Rising energy costs – electricity, fuel, and cooking gas segments, – political tension and fiscal indiscipline have triggered fresh concern over fast-rising prices even as headline inflation rose marginally to 15.7 per cent in February, slightly higher than the January figure.
The latest inflation data were contained in the February consumer price index (CPI) released by the National Bureau of Statistics (NBS), yesterday.
Economists, however, warn that the global energy market crisis suggest tougher days ahead, than what has been experienced in recent years, said the inflation data may have doctored to achieve a predetermined political objective.
The integrity question of the country’s inflation came to the fore last year, as prices nearly doubled every month while NBS continues to report “moderating” figures.
Speaking with The Guardian from Enugu, yesterday, Owoh questioned the figures, saying most prices have doubled or tripled in the past few months and accused NBS of reporting data that could not be related to market realities.
“I give you an example. Last month, I paid N1, 250 for a plate of eggs, bread and tea in the hotel I lodged in Enugu. Today (yesterday), I paid N2, 700 for the same meal in the same hotel restaurant. The price of natural honey in my village has tripled between early last year and today.
Owoh, an economist who had consulted for the World Bank and other international organisations, said only a politically-independent team of experts could ascertain the true rate of inflation in the country as NBS has been hijacked by the political class and its survey is highly manipulated to deceive Nigerians.

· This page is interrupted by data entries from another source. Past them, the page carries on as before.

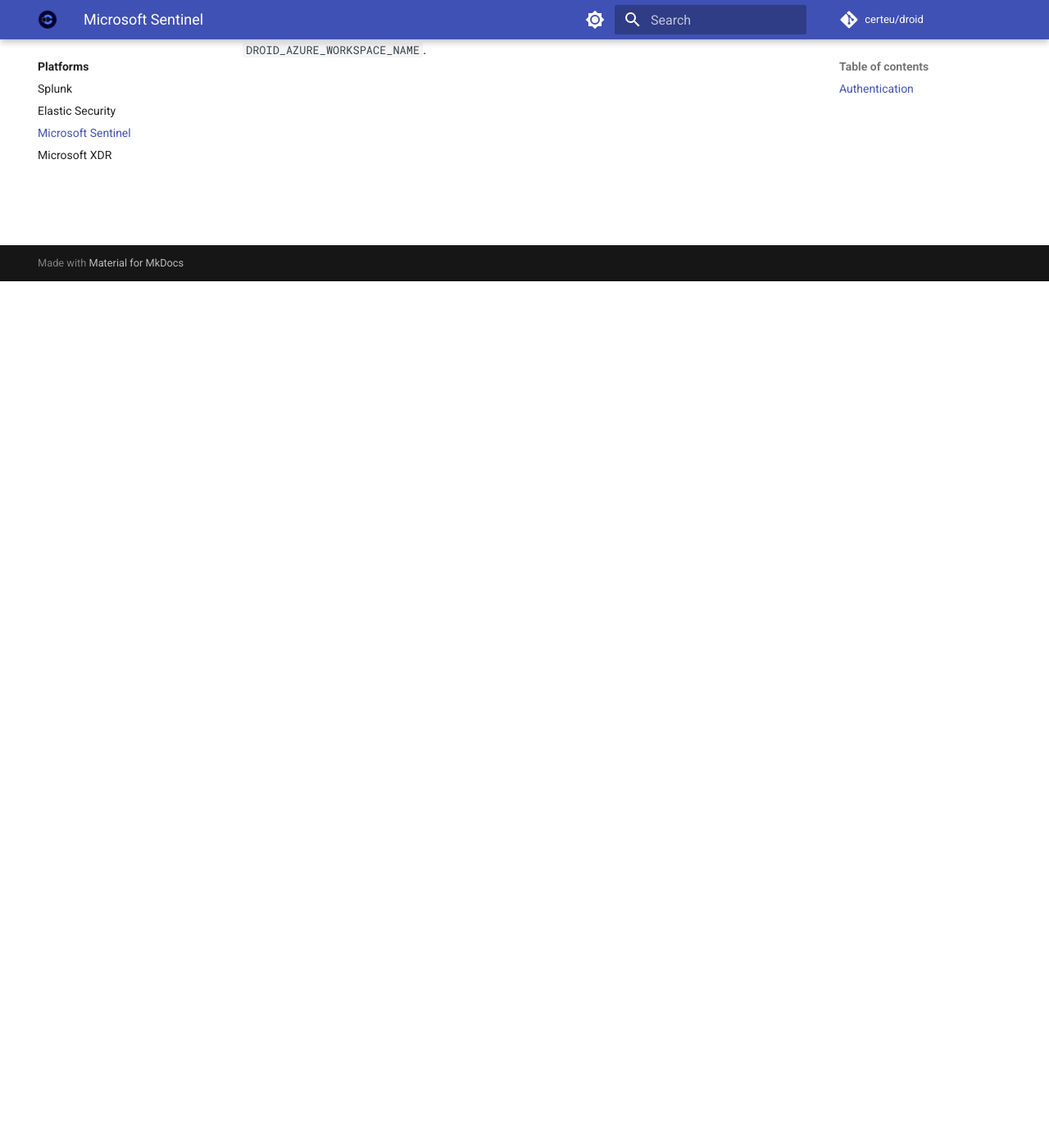
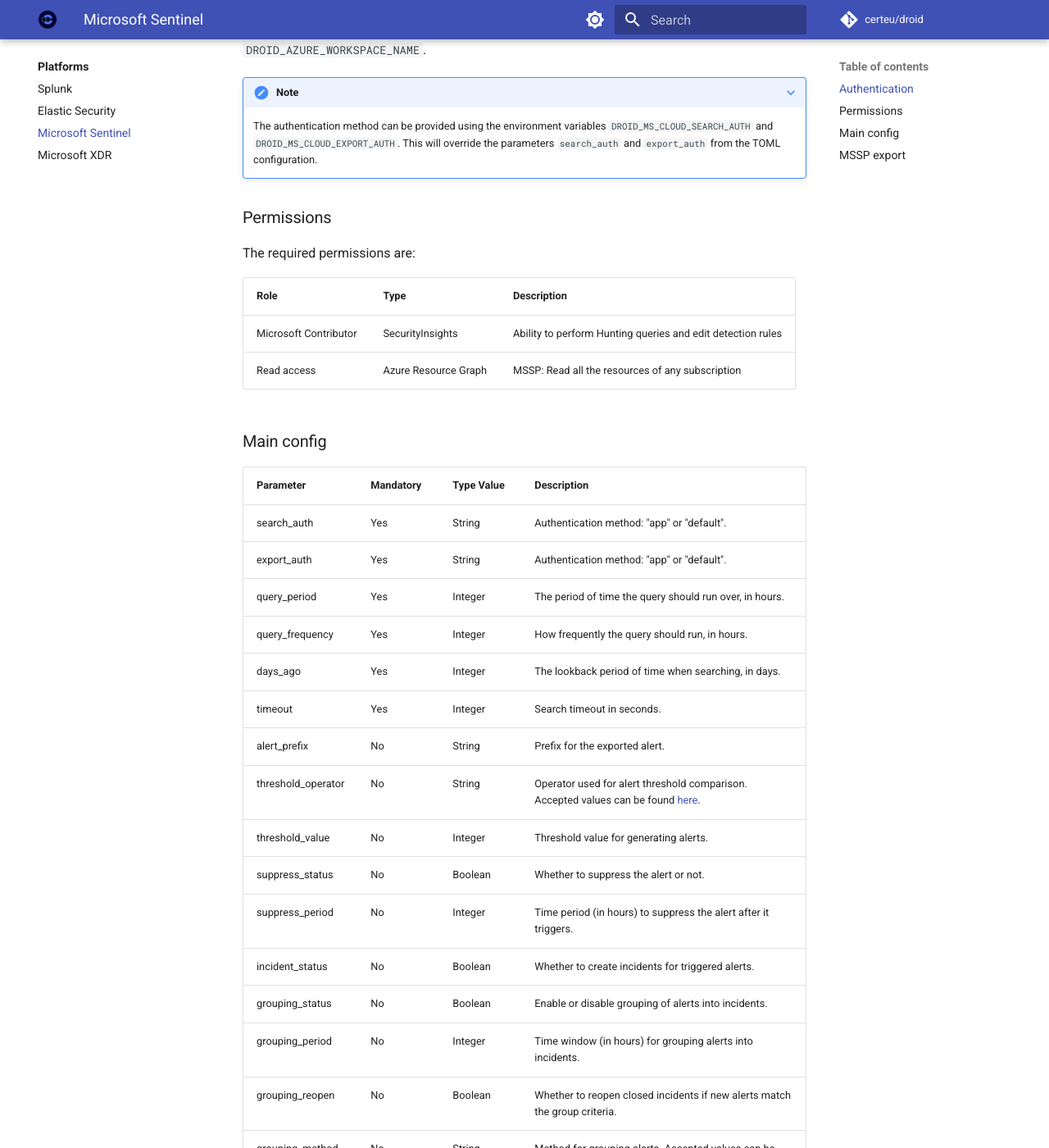
Before and after one commit to certeu/droid-docs, an MkDocs documentation site: the page built from docs/platforms/microsoft_sentinel.md, in a window 1280 px wide and 1400 px high, scrolled down 1057 px. Shown: the whole window at 82% size. Built offline with MkDocs 1.6.1 and Material for MkDocs 9.7.7, drawn with Linux system fonts in a browser that asks for light colours; comment, search, counter and statistics services are not loaded; some of the changed text lies outside the part shown.

Commit message:
Update sentinel (#7)
* upd: sentinel doc

* upd: Microsoft Sentinel

````diff
--- a/docs/platforms/microsoft_sentinel.md
+++ b/docs/platforms/microsoft_sentinel.md
@@ -30,3 +30,97 @@ When using the Azure Registation App, load the following environment variables:
 - `DROID_AZURE_CLIENT_SECRET`: Azure client secret
 
 The keys `workspace_id` and `workspace_name` are the base workspace declaration but this values can be replaced with the environments `DROID_AZURE_WORKSPACE_ID` and `DROID_AZURE_WORKSPACE_NAME`.
+
+???+ note
+
+    The authentication method can be provided using the environment variables `DROID_MS_CLOUD_SEARCH_AUTH` and `DROID_MS_CLOUD_EXPORT_AUTH`. This will override the parameters `search_auth` and `export_auth` from the TOML configuration.
+
+### Permissions
+
+The required permissions are:
+
+| Role | Type | Description |
+| --- | --- | --- |
+|  Microsoft Contributor | SecurityInsights | Ability to perform Hunting queries and edit detection rules |
+|  Read access   | Azure Resource Graph | MSSP: Read all the resources of any subscription |
+
+### Main config
+
+| Parameter          | Mandatory | Type Value | Description                                                                 |
+| ------------------ | --------- | ------------- | --------------------------------------------------------------------------- |
+| search_auth        | Yes       | String        | Authentication method: "app" or "default".                                  |
+| export_auth        | Yes       | String        | Authentication method: "app" or "default".                                  |
+| query_period       | Yes       | Integer       | The period of time the query should run over, in hours.                     |
+| query_frequency    | Yes       | Integer       | How frequently the query should run, in hours.                              |
+| days_ago           | Yes       | Integer       | The lookback period of time when searching, in days. |
+| timeout            | Yes       | Integer       | Search timeout in seconds.                   |
+| alert_prefix       | No        | String        | Prefix for the exported alert.                                              |
+| threshold_operator | No        | String        | Operator used for alert threshold comparison. Accepted values can be found [here](https://learn.microsoft.com/en-us/rest/api/securityinsights/alert-rules/create-or-update?view=rest-securityinsights-2024-03-01&tabs=HTTP#triggeroperator). |
+| threshold_value    | No        | Integer       | Threshold value for generating alerts.                                      |
+| suppress_status    | No        | Boolean       | Whether to suppress the alert or not.       |
+| suppress_period    | No        | Integer       | Time period (in hours) to suppress the alert after it triggers.             |
+| incident_status    | No        | Boolean       | Whether to create incidents for triggered alerts.                           |
+| grouping_status    | No        | Boolean       | Enable or disable grouping of alerts into incidents.                        |
+| grouping_period    | No        | Integer       | Time window (in hours) for grouping alerts into incidents.                  |
+| grouping_reopen    | No        | Boolean       | Whether to reopen closed incidents if new alerts match the group criteria.  |
+| grouping_method    | No        | String        | Method for grouping alerts. Accepted values can be found [here](https://learn.microsoft.com/en-us/rest/api/securityinsights/alert-rules/create-or-update?view=rest-securityinsights-2024-03-01&tabs=HTTP#matchingmethod)"  |
+| workspace_id       | Yes       | String        | Workspace ID used for search queries.                                       |
+| workspace_name     | Yes       | String        | Name of the base workspace.                                                 |
+| subscription_id    | Yes       | String        | Subscription ID required for setting alerts.                                |
+| resource_group     | Yes       | String        | Resource group name for setting alerts                   |
+
+```toml
+
+[platforms.microsoft_sentinel]
+
+## For searches
+
+days_ago = 30
+timeout = 120
+
+## For alerts
+alert_prefix = "[PLANET-EXPRESS]"
+query_frequency = 1
+query_period = 14
+threshold_operator = "GreaterThan"
+threshold_value = 1
+suppress_status = true
+suppress_period = 2
+incident_status = true
+grouping_status = true
+grouping_period = 5
+grouping_reopen = false
+grouping_method = "AllEntities"
+
+## Authentication
+
+search_auth = "app"
+export_auth = "app"
+
+workspace_id = "d32b8ab7-650e-4dcb-b576-461827daf5b1"
+workspace_name = "sentinel-planet_express-prod"
+subscription_id = "2b27a0e0-8e25-46fe-b2a6-3fcaed7cad57"
+resource_group = "planet_express_resource_group"
+...
+```
+
+### MSSP export
+
+When exporting detection rules using the MSSP mode, droid will try to export detection rules to all accessible Microsoft Sentinel workspaces found via Azure Resource Graph.
+
+However, it is possible to export only to a restricted list of Microsoft Sentinel workspaces using dictionaries in `export_list_mssp`.
+
+```toml
+
+[platforms.microsoft_sentinel.export_list_mssp.momcorp]
+
+workspace_name = "momcorp_sentinel"
+resource_group_name = "momcorp_resource_group_prod"
+subscription_id = "98b80a67-4fec-424c-8f06-56be08deae77"
+
+[platforms.microsoft_sentinel.export_list_mssp.doop]
+
+workspace_name = "doop_sentinel"
+resource_group_name = "doop_resource_group_prod"
+subscription_id = "94406b12-28d7-4505-9bfc-fade6ec9a560"
+```
````
Also changed, not shown: docs/usage.md (+2 -15 lines).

Chief Executive Officer, Centre for the Promotion of Private Enterprise (CPPE), Dr. Muda Yusuf, added that Nigeria needs to quickly improve its refining capacity.
Yusuf said: “What needs to be done now from the point of view of the energy costs is for us to quickly move to improve our domestic refining capacity of petroleum products so that our vulnerability to shocks of crude oil prices will reduce.”
The inflation rate, in the past years, has been driven by food inflation, with the differential between core and food segments heading to 10 percentage points sometime last year.
Also speaking, the Vice President, Mining at the Abuja Chamber of Commerce and Industry (ACCI), Dr. Johnson Anne, said Nigerians need to adjust their lifestyles in line with reality.
Vice President, Highcap Securities, David Adonri said the remote cause of the inflation is traceable to the age-long import dependence of the economy.
He said: “Any external shock that depresses the value of the Naira is reflected immediately in the rise of domestic inflation. Already existing external shocks connected to rising inflation in industrialized economies and the rise in their interest rate is capable of battering the Nigerian economy in two ways.